New Recycling Scheme For Blister Packs

Blister Packs

Aldi is first trialling a blister pack recycling scheme for its own-label medicines in a UK supermarket.

Britain’s fourth-largest supermarket is working with recycling firm TerraCycle to encourage customers to recycle empty medicine packets made from plastic and aluminium foil.

TerraCycle will convert the materials, which would otherwise be disposed of in general waste, into recycled raw material, which can then be used to produce new products, such as nuts and bolts from the aluminium or plastic waste bins and outdoor furniture.

The trial will help Aldi assess customer demand for the recycling solution.
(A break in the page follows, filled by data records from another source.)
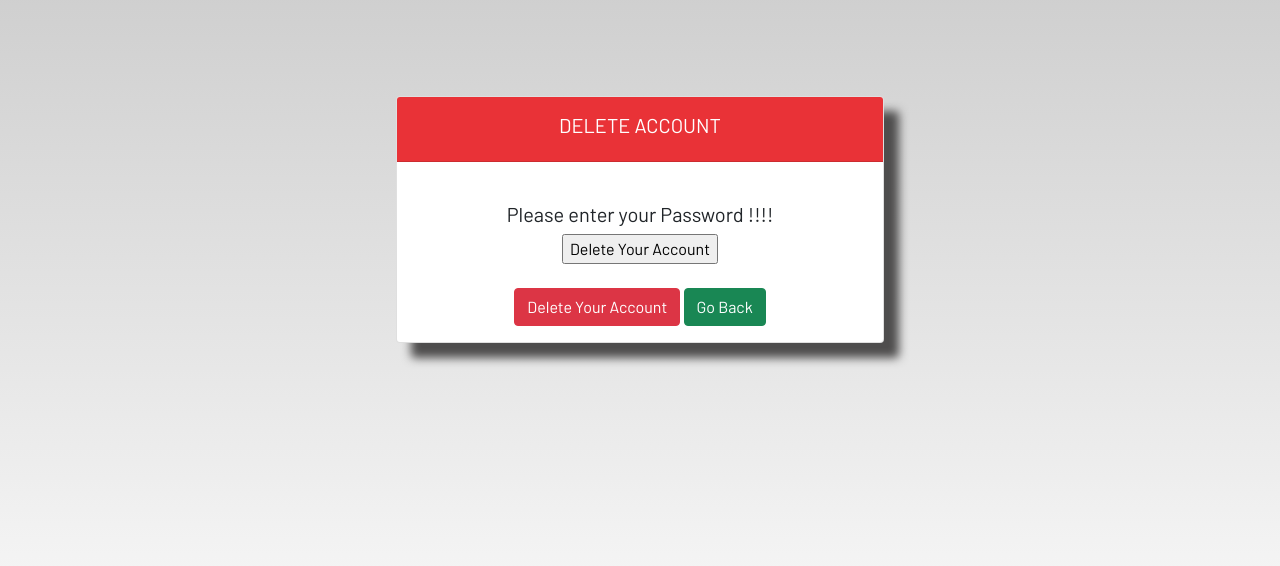
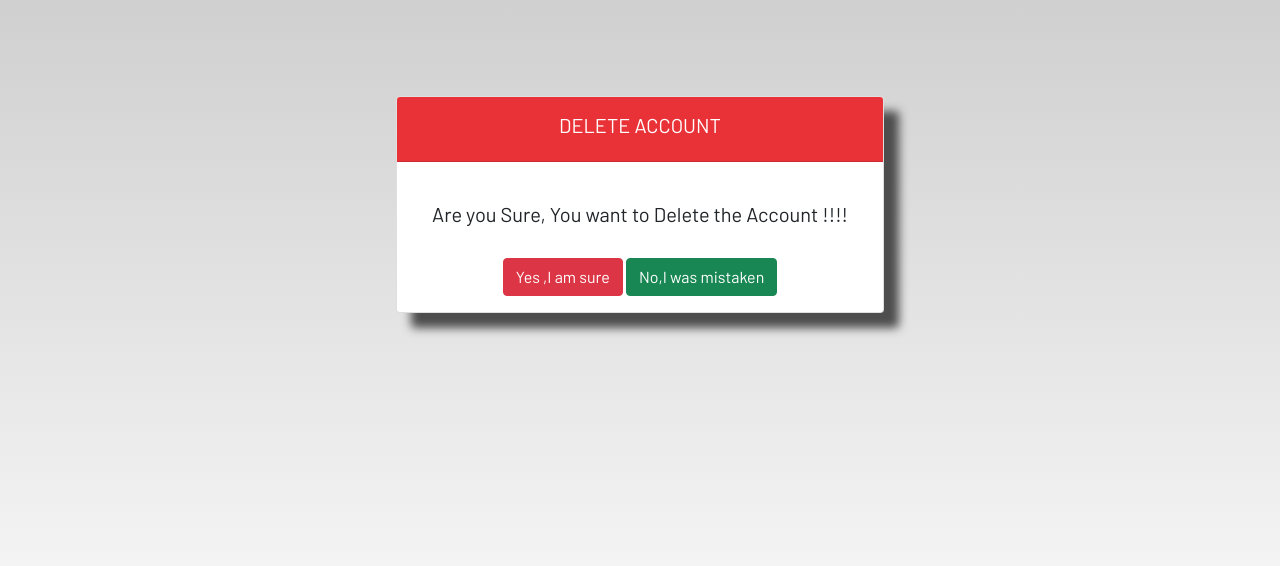
Before and after one commit to sari-rahul/Studen-Study-Portal, a Django app: page /del_acc_page in a window 1280 px wide. Shown: the part 56-622 px from the top of the page. Run offline with Django 4.2, Linux system fonts and the light colour scheme; the visitor is signed in with stand-in values (Sample User, id 1); some libraries are stand-ins or nearby versions; some web fonts are replaced.

Commit message:
Edit delete account functions

```diff
--- a/dashboard/forms.py
+++ b/dashboard/forms.py
@@ -26,7 +26,3 @@ class Todoform(forms.ModelForm):
 
 class Commonform(forms.Form):
     search_text = forms.CharField(max_length=100,label='Enter your search here')
-
-class Passwordform(forms.Form):
-    password = forms.CharField(max_length=100,label='Password')
-    username = forms.CharField(max_length=100,label='Username')
--- a/dashboard/templates/dashboard/acc_del_confirmation.html
+++ b/dashboard/templates/dashboard/acc_del_confirmation.html
@@ -1,12 +1,12 @@
 {% extends 'dashboard/base.html'%}
 {% load static %}
 {% block content %}
-<div class="container p-5 m-5">
+<div class="container p-5">
     <div class="row">
         <div class="col md-6">
                 <h3>Your account has been successfully deleted!!!</h3>
         </div>
     </div>
-    <br><br><br><br><br><br><br><br><br>
+
 </div>
 {% endblock %}
--- a/dashboard/templates/dashboard/del_acc.html
+++ b/dashboard/templates/dashboard/del_acc.html
@@ -11,15 +11,10 @@
          </div>
         <div class="card-body">
           <br>
-          <h5 class="card-title">Please enter your Password !!!!</h5>
-          <form action="" method="post">
-            {% csrf_token%}
-            {{form|crispy}}
-            <a href=" url'delete-account"><input type="submit" value="Delete Your Account"></a>
-          </form>
+          <h5 class="card-title">Are you Sure, You want to Delete the Account !!!!</h5>
           <br>
-          <a href="{% url 'delete-account'  %}" class="btn btn-danger"> Delete Your Account</a>
-          <a href="{% url 'home' %}" class="btn btn-success"> Go Back</a>
+          <a href="{% url 'delete-account'  %}" class="btn btn-danger"> Yes ,I am sure </a>
+          <a href="{% url 'home' %}" class="btn btn-success"> No,I was mistaken</a>
         </div>
     </div>
     <br><br>
--- a/dashboard/templates/dashboard/homework.html
+++ b/dashboard/templates/dashboard/homework.html
@@ -30,9 +30,9 @@
                     <a href="{% url 'update-homework' homework.id %}">
                         <div class="form-check">
                             {% if homework.is_finished == True %}
-                            <input class="form-check-input" type="checkbox" value="" checked>
+                            <input id="flexCheckDefault" class="form-check-input" type="checkbox" value="" checked>
                             {% else %}
-                            <input class="form-check-input" type="checkbox" value="">
+                            <input id="flexCheckDefault" class="form-check-input" type="checkbox" value="">
                             {% endif %}
                             <label class="form-check-label" for="flexCheckDefault">
                                 Mark as Completed
--- a/dashboard/views.py
+++ b/dashboard/views.py
@@ -131,8 +131,6 @@ def delete_homework(request,pk=None):
 def update_homework(request,pk=None):
     '''
     View for Updating the status of Homework done and displaying success message.
-
-
     '''
     homework = Homework.objects.get(id=pk)
     if homework.is_finished == True:
@@ -399,36 +397,8 @@ def delete_account(request,pk=None):
 
     '''
     del_acc = User.objects.filter(username=request.user.username)
-
     del_acc.delete()
     return render(request,'dashboard/acc_del_confirmation.html')
-"""
-@login_required
-def delete_account(request,pk=None):
-    '''
-     View for Deleting account and displaying success message.
-    '''
-    if request.method == 'POST':
-        form = Passwordform(request.POST)
-        del_acc = User.objects.filter(id=id)
-        password_given = request.POST.get('password')
-        username_given = request.POST.get('username')
-        username = request.user.username
-        password = request.user.password
-        user = authenticate(username=username_given, password=password_given)
-        if user is not None:
-            del_acc.delete()
-            print('acc deleted')
-            return render(request,'dashboard/acc_del_confirmation.html')
-        else:
-            messages.info(request,f"Password Incorrect")
-            return render(request,'dashboard/home.html')
-    else:
-        form = Passwordform
-        context = {
-            'form':form,
-        }
-        return render(request,"dashboard/del_acc.html",context )"""
 
 
 # ---------------------------------------------------------PASSWORD RESET VIEWS
```
Also changed, not shown: 2 other files.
Aldi customers can send their empty blister packs via any Royal Mail Post Office or postbox in an envelope with a Freepost shipping label, accessed via the Aldi website.

Luke Emery, Plastics and Packaging Director at Aldi UK, said it was committed to reducing its environmental impact and continues looking for new ways to promote recycling wherever possible.

“We hope our customers will get involved in the trial and embrace this new way of recycling their empty blister packets,” said Emery.

Julien Tremblin, General Manager, TerraCycle Europe, said removing pharmaceutical packaging from landfills and incineration remains a key focus.

“We are delighted to work with Aldi on this new medicine blister pack recycling scheme, which will enable the creation of a more circular plastic packaging chain,” said Tremblin.

Adam Herriott, Senior Specialist, WRAP, stated that blister packs are a product that cannot currently be recycled at the kerbside and are instead disposed of in general waste, so WRAP fully supports this trial.

“Being able to recycle this type of packaging into raw material, which can then be used for new products, is something we and our UK Plastics Pact members are working hard to achieve on a range of difficult-to-recycle plastics. We look forward to seeing the trial results,” said Herriott.

Aldi was also the first supermarket member of the Podback recycling scheme, which helps customers recycle their used coffee, tea and hot chocolate pods.